When keds bite camel hosts to acquire bloodmeal, they may also take up pathogens if the camel is infected. In fact, we detected identical blood-borne pathogens in camels and their keds, leading us to propose use of keds to indirectly detect pathogens circulating in livestock through a technique known as xenodiagnosis that involves disease surveillance in flies instead of its animal host. We recently published these findings in AAS Open Research journal (https://aasopenresearch.org/articles/2-164). Working on ked samples instead of camel blood provides a methodology that is easier, less invasive, painless (to camels as they are not bled for sample collection), and less risky to camel handlers. Collection of keds off camels is also faster and less costly as fewer field assistants are needed to do this work.
We showed for the first time the ability of ex-camel keds to transmit bacterial disease of camels, caused by “Candidatus Anaplasma camelii”, to test mice and rabbits (Bargul et al., In preparation). This emergent Anaplasma species, occuring in more than 90% of the sampled camels, is suspected to be zoonotic, suggesting possible transmission of this pathogen to humans via infrequent ked bites. However, our data shows that these keds cannot transmit African trypanosomes to laboratory animals, despite harbouring up to three species of trypanosomes they acquired from naturally infected camels (Bargul et al., In preparation).
Impact of the study findings
The detection of pathogens (such as trypanosomes, Anaplasma, Ehrlichia, and Bartonella spp.) in camels and their keds is of great public health and veterinary concern. The information from my studies can:
- Guide formulation of disease control programs by animal and public health stakeholders.
- Lead to less invasive xenodiagnostic approaches of employing ex-camel keds to identify pathogens circulating in camel herds.
In addition, research engagement with farmers led to improved understanding of disease transmission by insect vectors such as keds, ticks, and other biting flies, thus contributing to. disease control.
During our public engagement meetings with camel keepers in northern Kenya, we discuss the importance of education in creating sustainable development and improving quality of life. The illiteracy levels in this marginalized region are the highest in Kenya, with about 86% of the household heads lacking education and unable to read or write (Smart Survey Final Report, 2017).

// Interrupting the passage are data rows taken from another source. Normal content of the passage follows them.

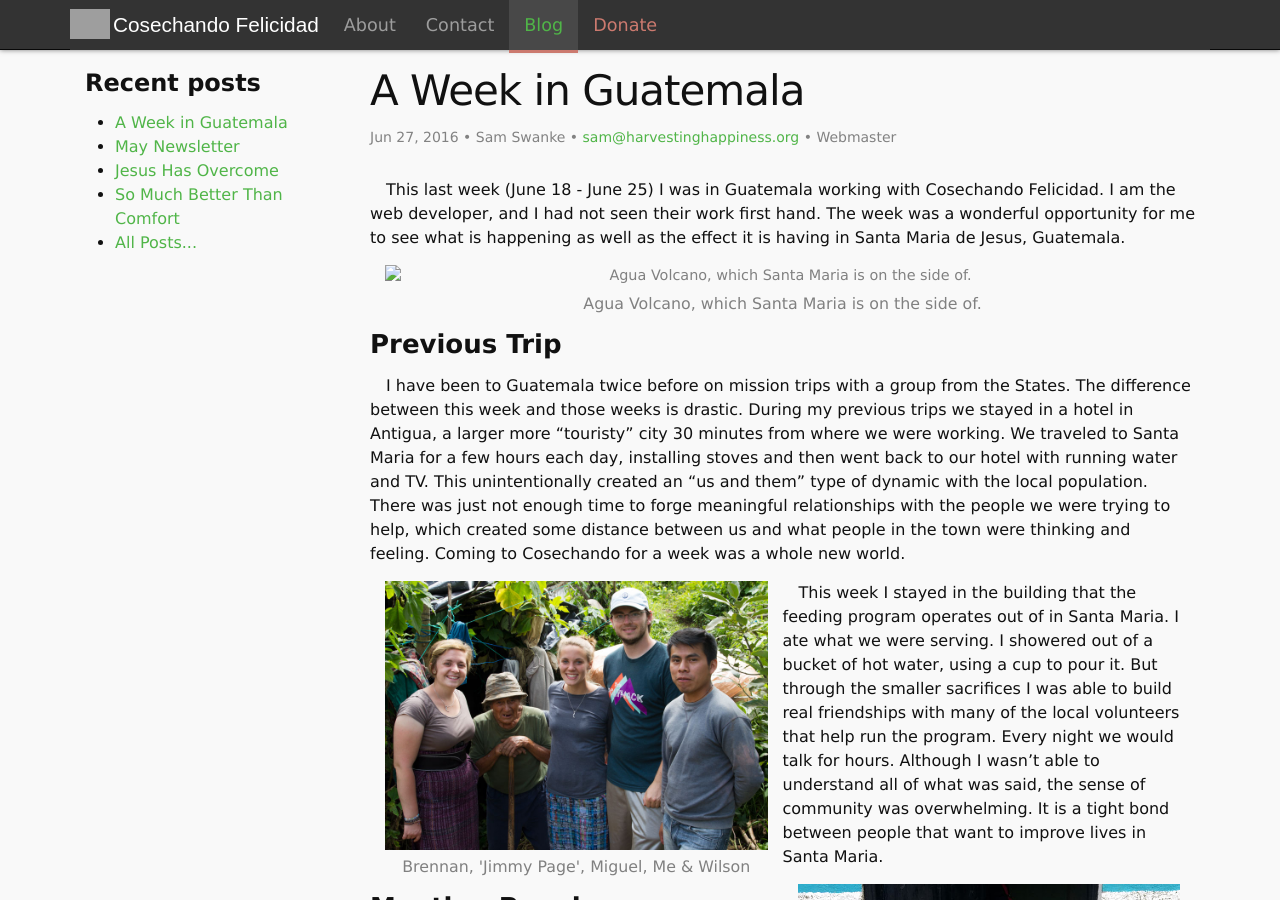
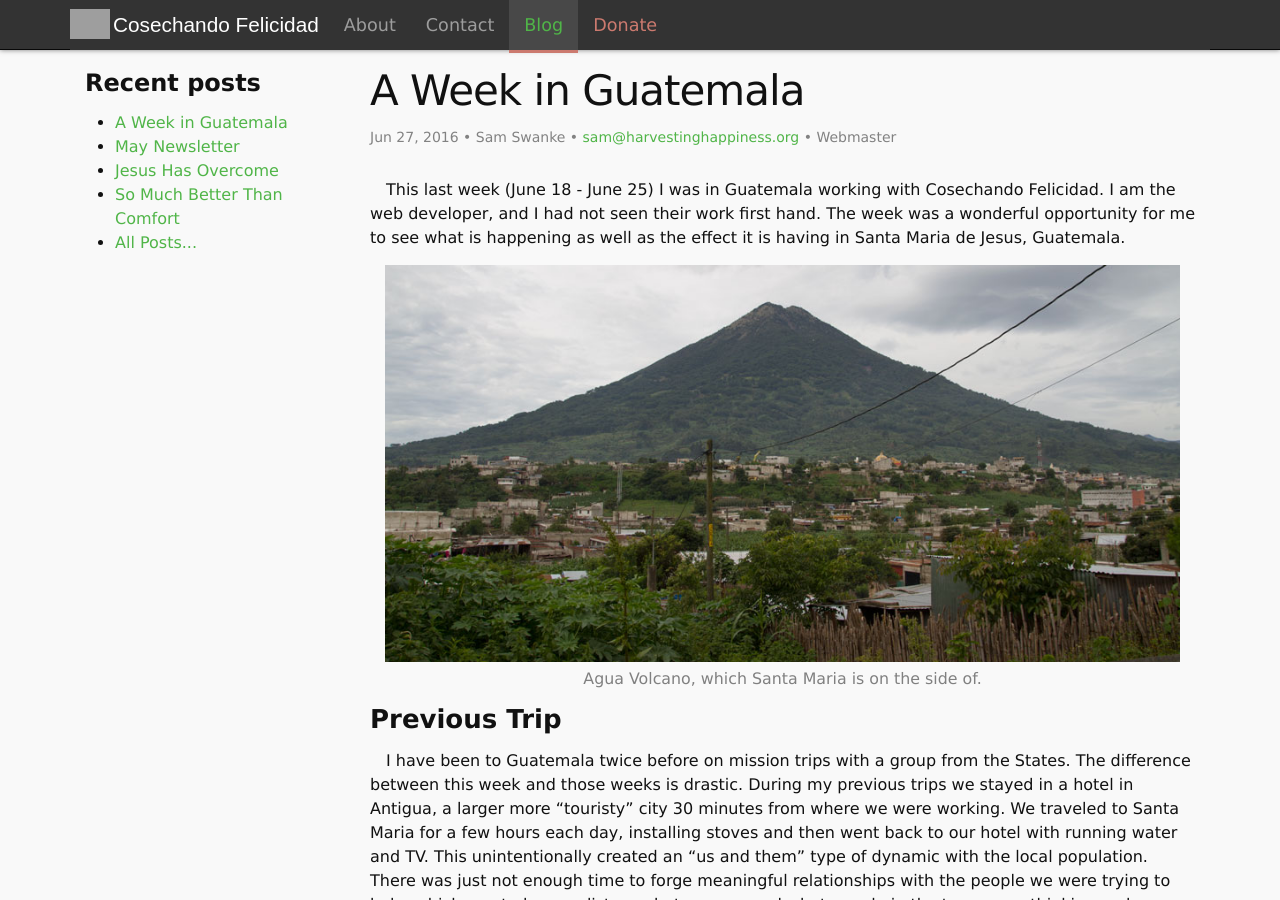
Before and after one commit to harvestinghappiness/harvestinghappiness.github.io, a Jekyll site: the page built from _posts/2016-07-05-A-Week-In-Guatemala.md, in a window 1280 px wide and 900 px high. Built offline with Jekyll 4.4.1, drawn with Linux system fonts in a browser that asks for light colours; comment, search, counter and statistics services are not loaded.

Commit message:
nothing ever works on the first try :(

```diff
--- a/_posts/2016-07-05-A-Week-In-Guatemala.md
+++ b/_posts/2016-07-05-A-Week-In-Guatemala.md
@@ -10,7 +10,7 @@ commentID: 10
 
 This last week (June 18 - June 25) I was in Guatemala working with Cosechando Felicidad. I am the web developer, and I had not seen their work first hand. The week was a wonderful opportunity for me to see what is happening as well as the effect it is having in Santa Maria de Jesus, Guatemala.
 
-{% include figure.html src="blog-07-05-16/blog-07-05-16/agua.jpg" size="full" side="" caption="Agua Volcano, which Santa Maria is on the side of." %}
+{% include figure.html src="blog-07-05-16/agua.jpg" size="full" side="" caption="Agua Volcano, which Santa Maria is on the side of." %}
 
 <h3>Previous Trip</h3>
 
```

Many children in this region do not get chance to go to schools mainly because of lack of understanding about education by their parents and guardians. Instead, they remain to assist their parents in livestock keeping. This scenario is exacerbated by insufficient schools in the region. Nomadic pastoralists will usually move into remote areas, away from schools, in search of pastures and water for their livestock. However, the school enrolment rates are now improving due to Kenya’s government initiative to offer incentives such as provision of free lunch to children attending Primary and Secondary schools. Our community and public engagement initiatives could contribute positively to school enrolments by enlightening the parents on matters relating to education. In addition, I have adopted Laisamis Secondary School for a THRiVE linked mentorship programme and I visit the school at least two times in a year to interact with the students and discuss the role of science for development, choice of career paths based on the interest of individual students, how to achieve academic excellence and the journey towards future goals.